Title: Materials and methods for microstereolithography
Author: Purssell, C. P.
Awarding Body: University of Warwick
Current Institution: University of Warwick
Date of Award: 2012
Availability of Full Text:
Access through EThOS:
Access through Institution:
Abstract:
There is an increasing requirement to fabricate ever smaller components and microdevices and incorporate them within all aspects of our lives. From a Wii controller to a car airbag, micro-technology is employed in a huge spectrum of applications. Within process control and sample analysis, micro-components are making a significant impact, driven by the desire to use smaller volumes, lower concentrations, less reagent, or simply to make the process quicker or cheaper. Currently, methods of fabrication for such devices are based predominantly on silicon processing techniques. While these techniques are suitable for mass manufacture / high volume applications, there are a number of disadvantages for situations requiring lower volumes or where the end system is continually evolving – such as for research applications. The primary drawbacks are cost, turnaround time and the requirement for expensive processing facilities.
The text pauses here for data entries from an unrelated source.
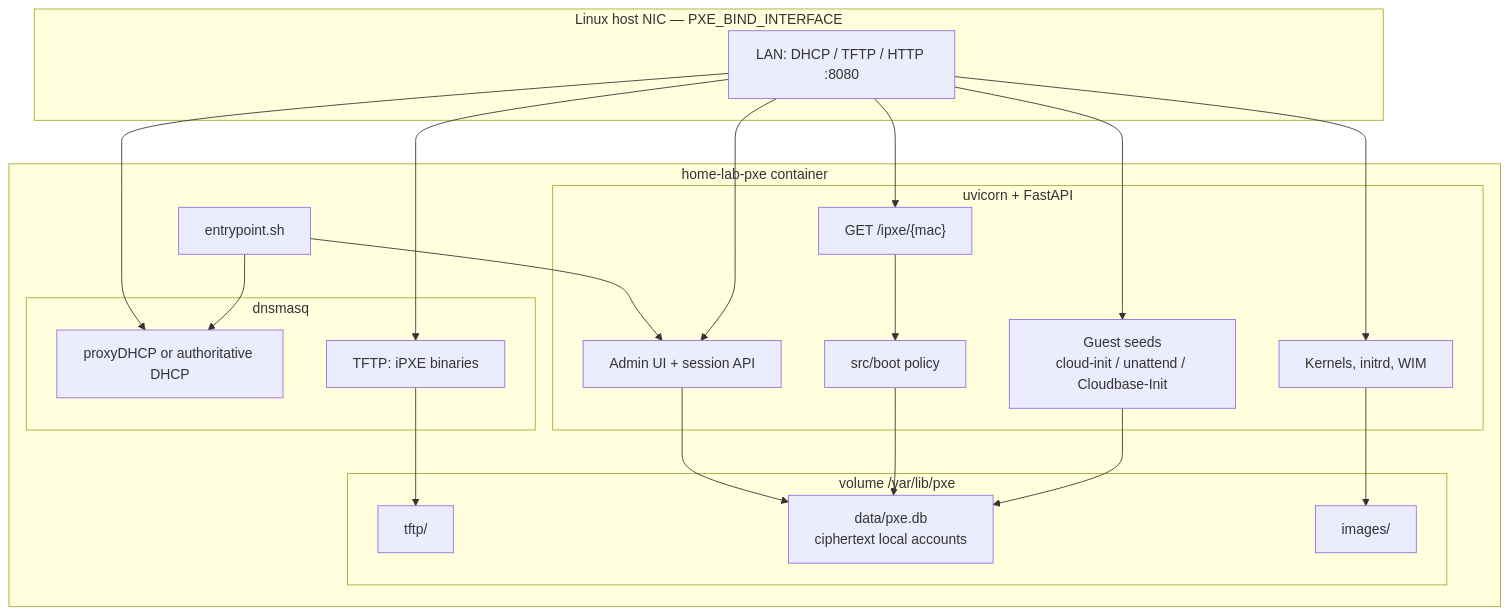
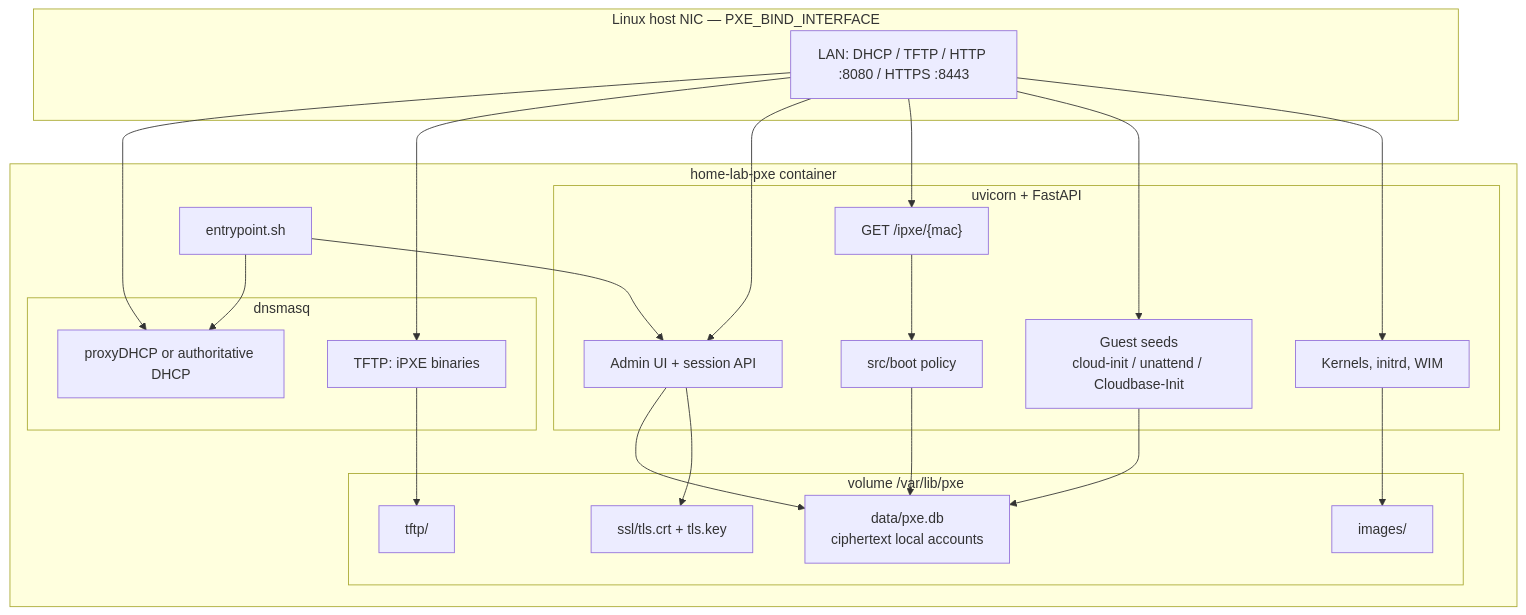
One commit to hometinker12/home-lab-pxe changed the first of 24 diagrams in ARCHITECTURE.md. Above: the diagram before and after it, drawn with Mermaid. The commit also changed other lines of this file and 47 other files, not shown here.

First line of the commit message:
Ship console DHCP, images, HTTPS, and Docker Hub publish

````diff
--- a/ARCHITECTURE.md
+++ b/ARCHITECTURE.md
@@ -9,45 +9,47 @@
 ```mermaid
 flowchart TB
   subgraph host["Linux host NIC — PXE_BIND_INTERFACE"]
-    LAN["LAN: DHCP / TFTP / HTTP :8080"]
+    LAN["LAN: DHCP / TFTP / HTTP :8080 / HTTPS :8443"]
   end
 
   subgraph ctr["home-lab-pxe container"]
     EP["entrypoint.sh"]
 
     subgraph dns["dnsmasq"]
       DHCP["proxyDHCP or authoritative DHCP"]
       TFTP["TFTP: iPXE binaries"]
     end
 
     subgraph app["uvicorn + FastAPI"]
       UI["Admin UI + session API"]
       IPXE["GET /ipxe/{mac}"]
       SEED["Guest seeds<br/>cloud-init / unattend / Cloudbase-Init"]
       FILES["Kernels, initrd, WIM"]
       POL["src/boot policy"]
     end
 
     subgraph vol["volume /var/lib/pxe"]
       DATA["data/pxe.db<br/>ciphertext local accounts"]
       IMG["images/"]
       TFTPD["tftp/"]
+      SSL["ssl/tls.crt + tls.key"]
     end
   end
 
   LAN --> DHCP
   LAN --> TFTP
   LAN --> UI
   LAN --> IPXE
   LAN --> SEED
   LAN --> FILES
 
   EP --> DHCP
   EP --> UI
   IPXE --> POL
   POL --> DATA
   SEED --> DATA
   UI --> DATA
   TFTP --> TFTPD
   FILES --> IMG
+  UI --> SSL
 ```
````
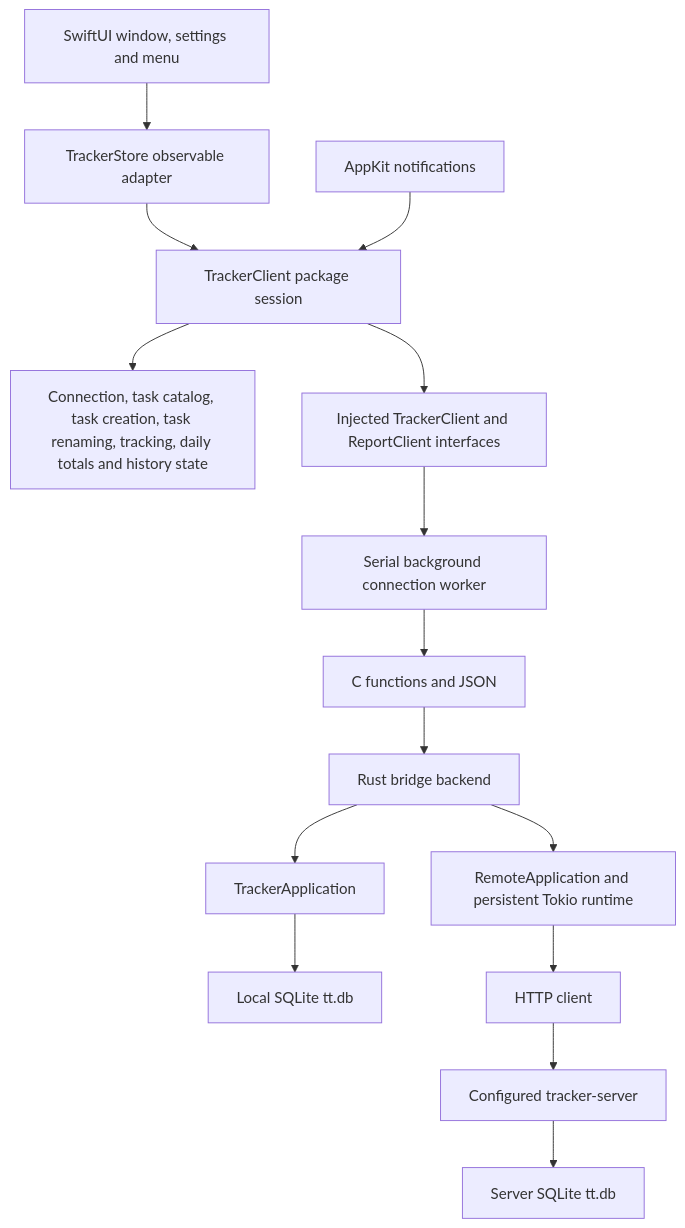
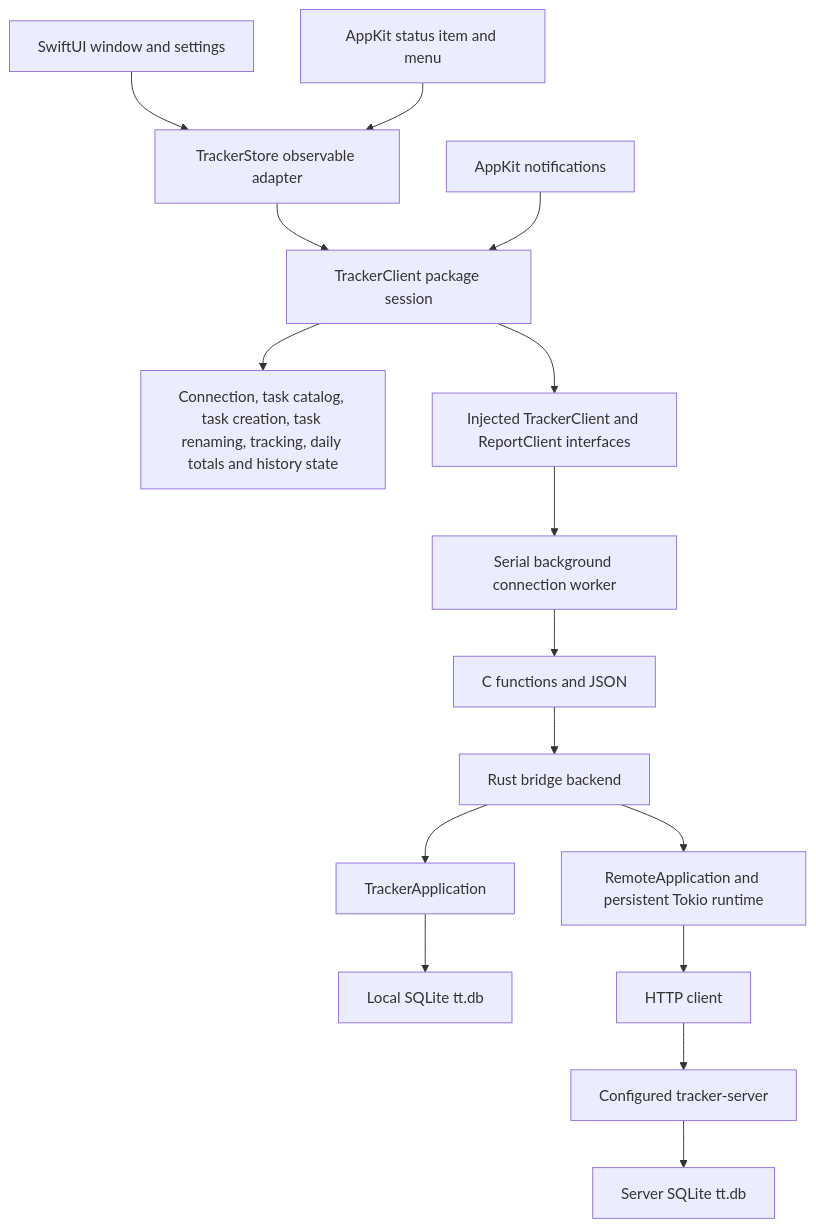
The diagram in apps/swiftui/README.md (remshams/time-tracker), drawn with Mermaid before and after one commit. The commit also changed other lines of this file and 12 other files, not shown here.

Commit message:
revert(MenuBar): restore native AppKit status menu

````diff
--- a/apps/swiftui/README.md
+++ b/apps/swiftui/README.md
@@ -144,17 +144,18 @@
 ```mermaid
 flowchart TD
-    UI[SwiftUI window, settings and menu] --> Store[TrackerStore observable adapter]
+    UI[SwiftUI window and settings] --> Store[TrackerStore observable adapter]
+    Menu[AppKit status item and menu] --> Store
     Store --> Session[TrackerClient package session]
     Session --> Features[Connection, task catalog, task creation, task renaming, tracking, daily totals and history state]
     Lifecycle[AppKit notifications] --> Session
     Session --> Port[Injected TrackerClient and ReportClient interfaces]
     Port --> Worker[Serial background connection worker]
     Worker --> ABI[C functions and JSON]
     ABI --> Backend[Rust bridge backend]
     Backend --> Local[TrackerApplication]
     Local --> DB[Local SQLite tt.db]
     Backend --> Remote[RemoteApplication and persistent Tokio runtime]
     Remote --> HTTP[HTTP client]
     HTTP --> Server[Configured tracker-server]
     Server --> ServerDB[Server SQLite tt.db]
 ```
````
However, for these situations, additive layer manufacture presents huge promise as an alternative fabrication technology. The field of additive layer manufacture has advanced greatly since its inception 25 years ago. While such technologies are still primarily focused on the field of rapid prototyping of purely mechanical structures, it is clear that their full potential is yet to be realised. This is particularly the case for stereolithography and microstereolithography, the latter of which provides the capability to create complex, true 3D structures (as opposed to pseudo 3D/extruded 2D of silicon techniques), measureable on the micron scale. This thesis shows that microstereolithography has the potential to become an alternative fabrication method for functional micro-devices and structures. This is due to the simplicity of its single-step fabrication process and the significant time/cost savings it presents. Therefore, making it an affordable technique for low volume production where a fast turnaround is required. However, the lack of functional materials compatible with microstereolithography, and hence the lack of examples of the technology being used to produce active components, currently limits it in this respect. This project therefore focused on exploring the possibilities of using microstereolithography as an alternative to traditional silicon based techniques for the direct fabrication of functional micro-devices and sensors. This was achieved through the development of a number of microstereolithography compatible, novel materials, methods and applications. Here, presented for the first time are both conductive and magnetic composite photopolymers compatible with microstereolithography technology. The materials were developed with the use of a custom built, constrained surface system using a parallel projection method. The system used LED technology as a novel exposure source, tuned to the developed materials in an attempt to gain extra control over the curing process and hence achieve higher quality components. These materials were characterised and then used to fabricate exemplar sensing devices using microstereolithography – a method not previously used for creating such devices. Microfluidic flow sensing devices were used to demonstrate the practical application of the magnetic material. One of which, a lab-on-chip type device, was demonstrated to have a working range of 5 to 70 ml/min when tested with a liquid medium. Similarly, a practical application of the conductive material was shown through the fabrication of MSL-printed conductometirc vapour sensors. The sensors showed favourable characteristics working in range of humidites (up to 50% RH) and temperatures (up to 70°C). The sensors also demonstrated a degree of selectivity to different analyte vapours. Finally, the technology was demonstrated as a feasible method of fabricating ultrasonic beam forming apparatus. Acoustic testing of a range of materials also suggested that the composite metal materials could be used to further improve performance. The novel materials and techniques investigated, along with the exemplar devices produced, demonstrate further abilities and a wider range of applications than has been demonstrated with this technology to date. It is hoped that this research will lead to wider use of the technology and encourage further advances in the field of microstereolithography.
Supervisor: Not available Sponsor: Engineering and Physical Sciences Research Council (EPSRC)
Qualification Name: Thesis (Ph.D.) Qualification Level: Doctoral
EThOS ID: uk.bl.ethos.570564  DOI: Not available
Keywords: TK Electrical engineering. Electronics Nuclear engineering
Share: